Does Your Fund Manager Consistently Beat the Stock Market?
Probably not--but you shouldn't much care.
Year After Year
Columnist Chuck Jaffe writes of the demise of the star mutual fund manager. About that he is correct. A quarter century ago, stock fund managers festooned the covers of national magazines, and I was a hit at cocktail parties. Those days are long gone. Now managers toil in near-obscurity, and … well, I don't actually get invited to parties, but if I did, I'd be chatting with the potted plants.
The eclipse in manager fortunes is understandable. As Jaffe writes, the top U.S. stock funds once routinely outperformed the S&P 500 each calendar year. Most famously, Legg Mason's Bill Miller generated a 15-year string from 1991-2005. For its part, Peter Lynch's Fidelity Magellan (FMAGX) beat the S&P 500 nine years straight from 1975 through 1983, often by huge margins. While those were the two most spectacular examples, many other funds enjoyed substantial winning streaks.

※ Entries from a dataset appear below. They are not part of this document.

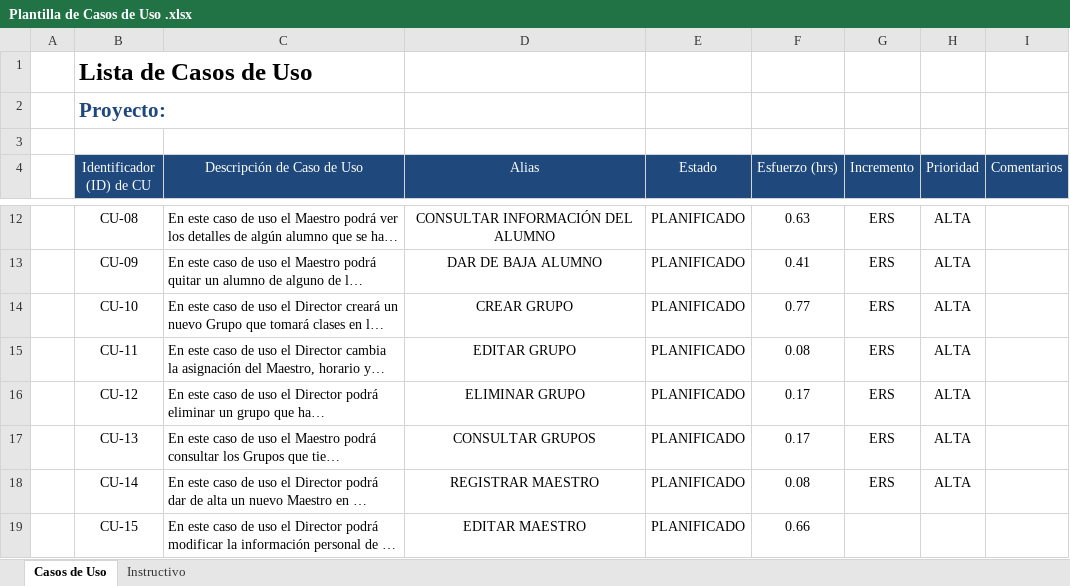
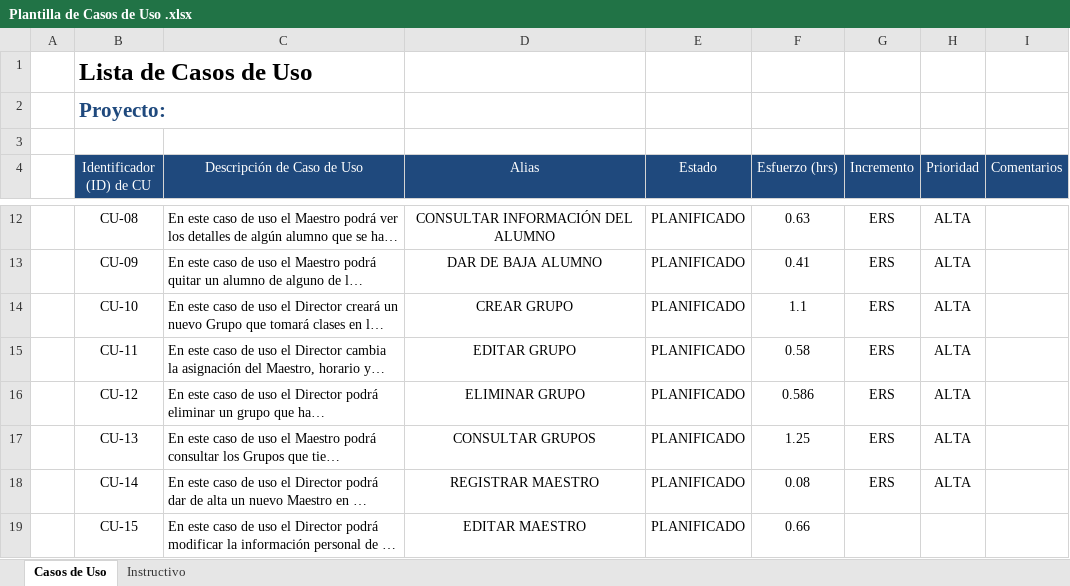
Before and after one commit to IsraelOzuna/Proyecto-de-tutorias-LIS, an Excel workbook: Plantillas/Entrega 2/Plantilla de Casos de Uso .xlsx, sheet Casos de Uso, drawn as a sheet; only a part is shown, gaps mark what is left out; long unchanged cells end in …; values as stored, in another font and other column widths than the file's, no borders; the diff names each change by its address in the sheet, - before the commit and + after, or states it on an @@ line.

```diff
--- a/Plantillas/Entrega 2/Plantilla de Casos de Uso .xlsx (sheet Casos de Uso)
+++ b/Plantillas/Entrega 2/Plantilla de Casos de Uso .xlsx (sheet Casos de Uso)
-F14 (Esfuerzo (hrs)): 0.77
+F14 (Esfuerzo (hrs)): 1.1
-F15 (Esfuerzo (hrs)): 0.08
+F15 (Esfuerzo (hrs)): 0.58
-F16 (Esfuerzo (hrs)): 0.17
+F16 (Esfuerzo (hrs)): 0.586
-F17 (Esfuerzo (hrs)): 0.17
+F17 (Esfuerzo (hrs)): 1.25
```
Also changed, not shown: Plantillas/Entrega 2/Plantilla Lista de Tareas de la Entrega 2.xlsx, 4 other files.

John Rekenthaler has a position in the following securities mentioned above: BRK.B. Find out about Morningstar’s editorial policies.